We are told the new sewer lines being put in are going to need replacing in 30 years so we need to pay for that now. Huh? There are towns that have 100-year-old sewer lines, so why do they expect these new lines to only last 30 years?
How many of us will still be here in 30 years?
The truth is all these developments, commercial and residential, that did not make a go of it are why these lines are being put in, and since they did not go as planned, we who live here have to make up the money the sewer department did not get from the developers.
Did you vote for these developments? Let the developers and the commissioners who approved them make up the money and not put the burden on we homeowners.
Air quality permit request raises concerns
This letter is in response to an air quality permit request from Plum Mining currently open for public comment until March 6 - Plum Mining Company, LLC Phase -2 Nevada Mercury Operating Permit. Concerns by the public may be sent to Mr. Rob Bamford at the Nevada Division of Environmental Protection, Bureau of Air Pollution Control.
I have a number of concerns as a resident of the town of Silver City, part of the historic Comstock area located where the ground water, surface water and air quality may be affected by activity of Plum Mining.
With consideration to the information that follows, a public hearing and a complete environmental impact statement that will address potential harmful impacts to people, animals and water and air quality seems prudent.
The Plum Mining facility in American Flat will operate upstream of Silver City, in the headwaters basin of American Ravine Creek, tributary to Gold Canyon Creek and the Carson River.
Keeping in mind that the Comstock area and Carson River have considerable mercury contamination due to historical mining, with both land sites and the Carson River designated as Superfund sites due to mercury contamination, this poses obvious concerns about mercury.
Releasing any additional mercury whatsoever into a region that is already suffering from mercury contamination seems unreasonable.
Ideally, a permit would not allow the mining company to test and report on its own activities but would be required to hire a qualified independent consulting firm to test, report, etc.
New idea for juvenile detention center
This is regarding the commentary by John Simms, chief juvenile probation officer, March 3.
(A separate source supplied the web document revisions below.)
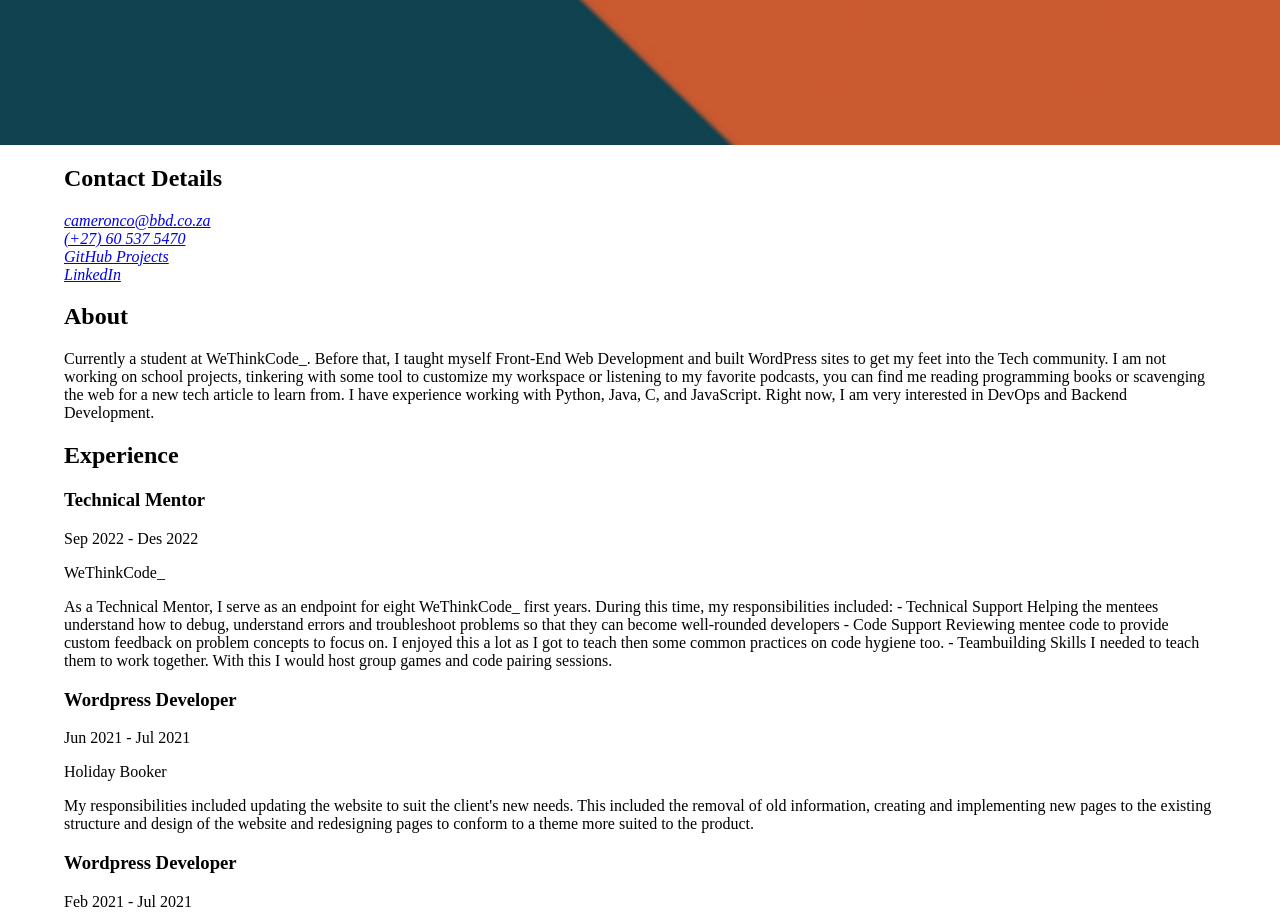
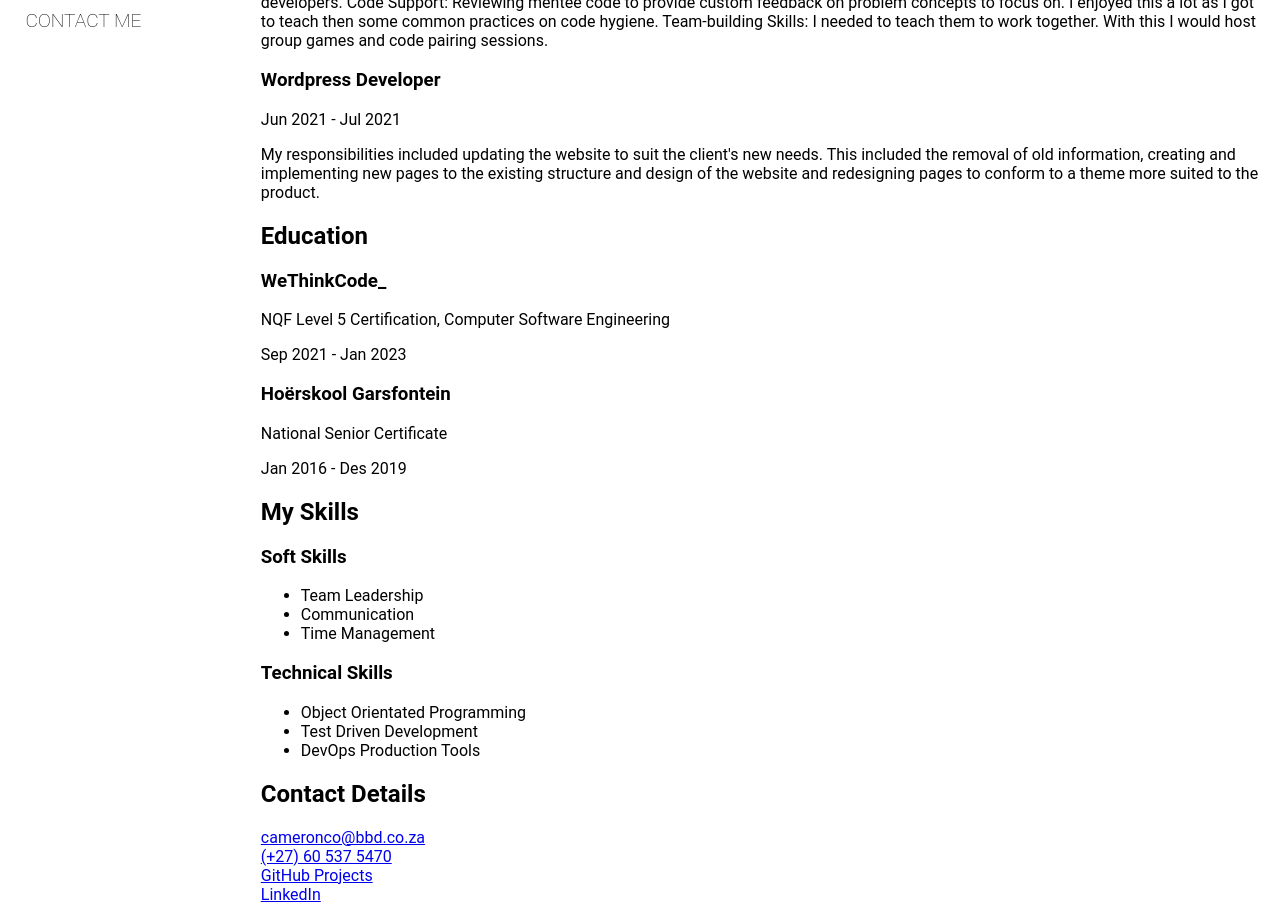
Before and after one commit to ccohen021/ccohen021.github.io, a plain HTML site: page index.html in a window 1280 px wide. Shown: the part 340-1264 px from the top of the page. Drawn offline with Linux system fonts and the light colour scheme.

Commit message:
progress

```diff
--- a/index.html
+++ b/index.html
@@ -1,82 +1,78 @@
 <!DOCTYPE html>
-<html>
+<html lang="en">
 <head>
     <link rel="stylesheet" href="stylesheet.css">
+    <meta charset="UTF-8">
     <title>Cameron Cohen</title>
 </head>
-
+<body>
+<div>
     <header>
         <h1>Cameron Cohen</h1>
-    <p>Portfolio</p>
+        <nav>
+            <a href="#about">About Me</a>
+            <a href="#experience">Experience</a>
+            <a href="#education">Education</a>
+            <a href="#skills">My Skills</a>
+            <a href="#contact">Contact Me</a>
+        </nav>
+
     </header>
 
-<body>
-    <div id="contact" class="container">
-        <h2>Contact Details</h2>
-        <address>
-            <a href="mailto:cameronco@bbd.co.za">cameronco@bbd.co.za</a><br>
-            <a href="tel:+27605375470">(+27) 60 537 5470</a><br>
-            <a href="https://github.com/ccohen021">GitHub Projects</a><br>
-            <a href="https://www.linkedin.com/in/cameron-cohen-35691323b">LinkedIn</a><br>
-        </address>
-    </div>
+    <main>
+        <article id="about">
+            <h2>About Me</h2>
+            <p>Currently a student at WeThinkCode_. Before that, I taught myself Front-End Web Development and built
+                WordPress sites to get my feet into the Tech community. I am not working on school projects, tinkering
+                with some tool to customize my workspace or listening to my favorite podcasts, you can find me reading
+                programming books or scavenging the web for a new tech article to learn from. I have experience working
+                with Python, Java, C, and JavaScript. Right now, I am very interested in DevOps and Backend Development.
+            </p>
+        </article>
 
-    <div id="about" class="container">
-        <h2>About</h2>
-        <p>Currently a student at WeThinkCode_. Before that, I taught myself Front-End Web Development and built WordPress sites to get my feet into the Tech community. I am not working on school projects, tinkering with some tool to customize my workspace or listening to my favorite podcasts, you can find me reading programming books or scavenging the web for a new tech article to learn from. I have experience working with Python, Java, C, and JavaScript. Right now, I am very interested in DevOps and Backend Development.</p>
-    </div>
 
-    <div id="experience" class="container">
+        <article id="experience">
             <h2>Experience</h2>
-        <div>
+            <section>
                 <h3>Technical Mentor</h3>
-            <p id="date">Sep 2022 - Des 2022</p>
-            <p id="company">WeThinkCode_</p>
-            <p id="responsibility">As a Technical Mentor, I serve as an endpoint for eight WeThinkCode_ first years.
-                During this time, my responsibilities included:
-                - Technical Support
-                Helping the mentees understand how to debug, understand errors and troubleshoot problems so that they can become well-rounded developers
+                <p>Sep 2022 - Des 2022</p>
+                <p>As a Technical Mentor, I served as a support for eight WeThinkCode_ first years. During this time, my
+                    responsibilities included technical Support: Helping the mentees understand how to debug, understand
+                    errors and troubleshoot problems so that they can become well-rounded developers. Code Support: Reviewing
+                    mentee code to provide custom feedback on problem concepts to focus on. I enjoyed this a lot as I got to
+                    teach then some common practices on code hygiene. Team-building Skills: I needed to teach them to work together.
+                    With this I would host group games and code pairing sessions.
+                </p>
+            </section>
+            <section>
+                <h3>Wordpress Developer</h3>
+                <p>Jun 2021 - Jul 2021</p>
+                <p>
+                    My responsibilities included updating the website to suit the client's new needs. This included the removal of old information,
+                    creating and implementing new pages to the existing structure and design of the website and redesigning pages to conform
+                    to a theme more suited to the product.
+                </p>
+            </section>
+        </article>
 
-                - Code Support
-                Reviewing mentee code to provide custom feedback on problem concepts to focus on. I enjoyed this a lot as I got to teach then some common practices on code hygiene too.
 
-                - Teambuilding Skills
-                I needed to teach them to work together. With this I would host group games and code pairing sessions.</p>
-        </div>
+        <article id="education">
+            <h2>Education</h2>
+            <section>
+                <h3>WeThinkCode_</h3>
+                <p>NQF Level 5 Certification, Computer Software Engineering</p>
+                <p>Sep 2021 - Jan 2023</p>
+            </section>
 
-        <div>
-            <h3>Wordpress Developer</h3>
-            <p id="date">Jun 2021 - Jul 2021</p>
-            <p id="company">Holiday Booker</p>
-            <p id="responsibility">My responsibilities included updating the website to suit the client's new needs. This included the removal of old information, creating and implementing new pages to the existing structure and design of the website and redesigning pages to conform to a theme more suited to the product.</p>
-        </div>
+            <section>
+                <h3>Hoërskool Garsfontein</h3>
+                <p>National Senior Certificate</p>
+                <p>Jan 2016 - Des 2019</p>
+            </section>
+        </article>
 
-        <div>
-            <h3>Wordpress Developer</h3>
-            <p id="date">Feb 2021 - Jul 2021</p>
-            <p id="company">Holiday Booker</p>
-            <p id="responsibility">During this project, I was responsible for the research, designing and implementation of a series of WordPress websites that would create a personal brand for the company. The custom features requested were something that boosted my WordPress skill to a new level. I learned to use plugins, how to use custom CSS to modify elements according to the client's wishes and to transfer themes from one site to another to keep the brand layout consistent. I also dabbled in Adobe Photoshop to edit a series of images to fit the scheme of the website.</p>
-        </div>
-
-    </div>
-
-    <div id="education" class="container">
-        <h2>Education</h2>
-        <div>
-            <h3>WeThinkCode_</h3>
-            <p id="degree">NQF Level 5 Certification, Computer Software Engineering</p>
-            <p id="date">Sep 2021 - Jan 2023</p>
-        </div>
-
-        <div>
-            <h3>Hoërskool Garsfontein</h3>
-            <p id="degree">National Senior Certificate</p>
-            <p id="date">Jan 2016 - Des 2019</p>
-        </div>
-    </div>
-
-    <div id="skills" class="container">
-        <h2>Skills</h2>
+        <article id="skills">
+            <h2>My Skills</h2>
             <h3>Soft Skills</h3>
             <ul>
                 <li>Team Leadership</li>
@@ -84,14 +80,22 @@
                 <li>Time Management</li>
             </ul>
 
-
             <h3>Technical Skills</h3>
             <ul>
-            <li>Java</li>
-            <li>Spring MVC</li>
-            <li>DevOps</li>
+                <li>Object Orientated Programming</li>
+                <li>Test Driven Development</li>
+                <li>DevOps Production Tools</li>
             </ul>
-    </div>
+        </article>
 
+
+        <article id="contact">
+            <h2>Contact Details</h2>
+            <a href="mailto:cameronco@bbd.co.za">cameronco@bbd.co.za</a><br>
+            <a href="tel:+27605375470">(+27) 60 537 5470</a><br>
+            <a href="https://github.com/ccohen021">GitHub Projects</a><br>
+            <a href="https://www.linkedin.com/in/cameron-cohen-35691323b">LinkedIn</a><br>
+        </article>
+    </main>
 </body>
 </html>
--- a/stylesheet.css
+++ b/stylesheet.css
@@ -1,27 +1,33 @@
 body {
-    margin: 0;
+    font-family: 'Roboto', sans-serif, Arial;
+    display: flex;
+    /*grid-template-columns: auto auto;*/
+}
+
+main {
+    margin-left: 20%;
 }
 
 header {
-    background-color: royalblue;
-    text-align: center;
-    padding: 10%;
-    color: white;
-    font-family: "Montserrat", sans-serif;
-    font-size: xx-large;
-    background-image: url(banner.jpg);
-    filter: brightness(80%);
-}
-
-header > h1 {
-    padding: 0;
+    position: fixed;
+    top: 15%;
+    left: 2%;
+    height: 100%;
 }
 
 h1 {
-    text-align: center;
+    padding-bottom: 40%;
 }
 
-.container {
-    padding-left: 5%;
-    padding-right: 5%;
+h1, nav {
+    font-weight: lighter;
+    font-size: 120%;
+    text-transform: uppercase;
 }
+
+header > nav > a {
+    display: block;
+    text-decoration: none;
+    color: black;
+    line-height: 150%;
+}
```
Lines whose indentation alone changed are shown as unchanged.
Mr. Simms, decrying cuts to the budget, states that he is advocating for the kids. We seem to get a lot of that lately, especially from those with an obvious self-interest bias, such as job security.
I think all of us can agree that government has to cut spending in order to balance budgets and avoid future deficits. We don't all agree as how to accomplish these goals. With regard to the juvie situation, I believe I have a suggestion that will save the taxpayers a lot of money, while guaranteeing a reduction in juvenile crime/detention, and recidivism.
Many years ago I read a book about a military detention center located somewhere on an island in the Pacific Ocean during World War II. The function of this center was to make good soldiers out of bad soldiers.
Applying the methods modernly, a day at my juvie center would go something like this:
Up at 5 a.m. for a tasty, nourishing breakfast of beans, bread, and water. Then, pick up your backpack containing 25-50 pounds of rocks and hump it, back and forth, from one end of the exercise yard to the next. Repeat until lunch for more of breakfast. After lunch, more exercise with the backpack until dinner time, and then some more tasty breakfast.